Published on 01/07/14

Georgia sod inventories low, prices high

By Sharon Dowdy

If your spring landscape plans include installing sodded turfgrass, you can expect to pay more this year, according to a University of Georgia and Georgia Urban Ag Council survey.

Thirty-five Georgia sod producers participated in the 2013 telephone survey. The growers represented farms ranging from less than 300 acres to more than 900 acres, but the majority of the survey participants manage less than 300 acres.

Inventory and prices

“The purpose of the annual survey is the determine inventory levels and projected price changes,” said Clint Waltz, turfgrass specialist with UGA Extension. “We found that delivered prices for the bermudagrass, centipedegrass and St. Augustine are expected to increase by more than 13 percent. Bermudagrass and centipedegrass prices should be at historic levels.”

Waltz attributes the price increase to unfavorable environmental conditions during the regrowth period this past summer and fall sod sales. Both large and small scale sod producers were affected by the lack of sunlight during the 2013 growing season and were unable to regrow enough grass to meet expected demands, Waltz said.

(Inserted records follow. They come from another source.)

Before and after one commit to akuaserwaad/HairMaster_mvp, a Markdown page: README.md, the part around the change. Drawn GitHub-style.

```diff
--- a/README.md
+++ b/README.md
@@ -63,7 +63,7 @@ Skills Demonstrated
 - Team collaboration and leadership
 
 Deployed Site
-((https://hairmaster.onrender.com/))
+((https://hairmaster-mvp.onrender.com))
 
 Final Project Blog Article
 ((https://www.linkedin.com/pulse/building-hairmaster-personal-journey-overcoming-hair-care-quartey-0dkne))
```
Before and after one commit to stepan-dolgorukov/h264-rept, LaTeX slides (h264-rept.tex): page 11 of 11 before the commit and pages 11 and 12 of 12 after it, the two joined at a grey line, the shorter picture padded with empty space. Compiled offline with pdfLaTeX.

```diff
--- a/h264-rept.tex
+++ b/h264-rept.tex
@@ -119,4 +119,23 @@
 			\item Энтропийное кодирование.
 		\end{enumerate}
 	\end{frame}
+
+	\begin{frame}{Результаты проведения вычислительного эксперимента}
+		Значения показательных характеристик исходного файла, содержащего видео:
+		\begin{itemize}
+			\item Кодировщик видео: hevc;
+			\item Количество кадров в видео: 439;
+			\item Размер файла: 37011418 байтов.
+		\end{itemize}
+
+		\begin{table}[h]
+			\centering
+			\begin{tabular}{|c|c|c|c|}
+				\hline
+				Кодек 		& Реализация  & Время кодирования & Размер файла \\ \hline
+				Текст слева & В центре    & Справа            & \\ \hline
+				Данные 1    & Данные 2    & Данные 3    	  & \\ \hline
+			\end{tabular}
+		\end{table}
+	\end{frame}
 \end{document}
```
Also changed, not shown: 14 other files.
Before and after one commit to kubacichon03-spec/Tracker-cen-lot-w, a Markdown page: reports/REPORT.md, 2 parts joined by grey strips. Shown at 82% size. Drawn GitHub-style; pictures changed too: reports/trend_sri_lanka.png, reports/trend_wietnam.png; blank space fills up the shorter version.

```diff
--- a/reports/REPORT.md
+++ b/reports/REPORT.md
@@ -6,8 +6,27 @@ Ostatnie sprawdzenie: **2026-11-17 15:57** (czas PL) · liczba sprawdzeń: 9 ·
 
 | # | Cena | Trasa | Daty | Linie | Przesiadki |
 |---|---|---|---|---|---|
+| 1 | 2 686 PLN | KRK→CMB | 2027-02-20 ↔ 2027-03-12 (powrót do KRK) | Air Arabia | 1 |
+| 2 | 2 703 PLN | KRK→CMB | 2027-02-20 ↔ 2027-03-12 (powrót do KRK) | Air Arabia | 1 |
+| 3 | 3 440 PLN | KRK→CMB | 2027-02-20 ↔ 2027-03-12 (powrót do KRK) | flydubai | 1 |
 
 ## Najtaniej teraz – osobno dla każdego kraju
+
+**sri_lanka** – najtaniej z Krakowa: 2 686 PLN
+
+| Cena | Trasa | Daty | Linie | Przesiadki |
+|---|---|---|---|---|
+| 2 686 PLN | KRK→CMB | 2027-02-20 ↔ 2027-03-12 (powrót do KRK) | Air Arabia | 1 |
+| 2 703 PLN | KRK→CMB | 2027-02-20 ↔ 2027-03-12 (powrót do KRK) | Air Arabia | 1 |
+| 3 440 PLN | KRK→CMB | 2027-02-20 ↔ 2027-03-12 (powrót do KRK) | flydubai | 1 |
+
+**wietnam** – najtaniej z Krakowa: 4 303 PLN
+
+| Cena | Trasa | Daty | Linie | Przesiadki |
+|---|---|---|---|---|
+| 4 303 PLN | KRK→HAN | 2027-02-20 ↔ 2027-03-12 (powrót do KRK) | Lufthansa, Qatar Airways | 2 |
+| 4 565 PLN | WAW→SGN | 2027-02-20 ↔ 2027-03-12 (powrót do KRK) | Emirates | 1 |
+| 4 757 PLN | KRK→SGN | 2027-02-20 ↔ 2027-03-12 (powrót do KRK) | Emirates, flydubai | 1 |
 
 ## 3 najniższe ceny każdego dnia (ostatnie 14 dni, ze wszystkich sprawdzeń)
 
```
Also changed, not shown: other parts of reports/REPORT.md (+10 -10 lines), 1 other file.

“Several growers have told me that strong fall sales have dropped their inventories of warm-season grasses down to levels lower than they commonly experience in the first five months of the year,” he said.

Fifty-two percent of the bermudagrass growers rated their fall inventory as adequate to excellent. But nearly half the bermudagrass growers (48 percent) surveyed projected having less than adequate supplies this spring.

“The supply of bermudagrass is low, regardless of the farm size,” Waltz said.

The number of growers producing zoysiagrass grew with 60 percent of those surveyed growing the grass. Forty-eight percent of these growers project a shortage this year.

Of the producers surveyed, 57 percent grow centipedegrass. Thirty-five percent of these anticipate a 2014 inventory shortage. Sixty percent of the St. Augustinegrass growers reported adequate supplies.

All tall fescue producers reported an adequate inventory, which continues a 10-year trend. Eighty-six percent of the tall fescue growers surveyed reported excellent to adequate inventories.

Prices up for all varieties

The delivered price is expected to increase for all grasses in the survey. A truckload of bermudagrass delivered to the Atlanta area, or within 100 miles of the farm, is expected to rise 14 percent.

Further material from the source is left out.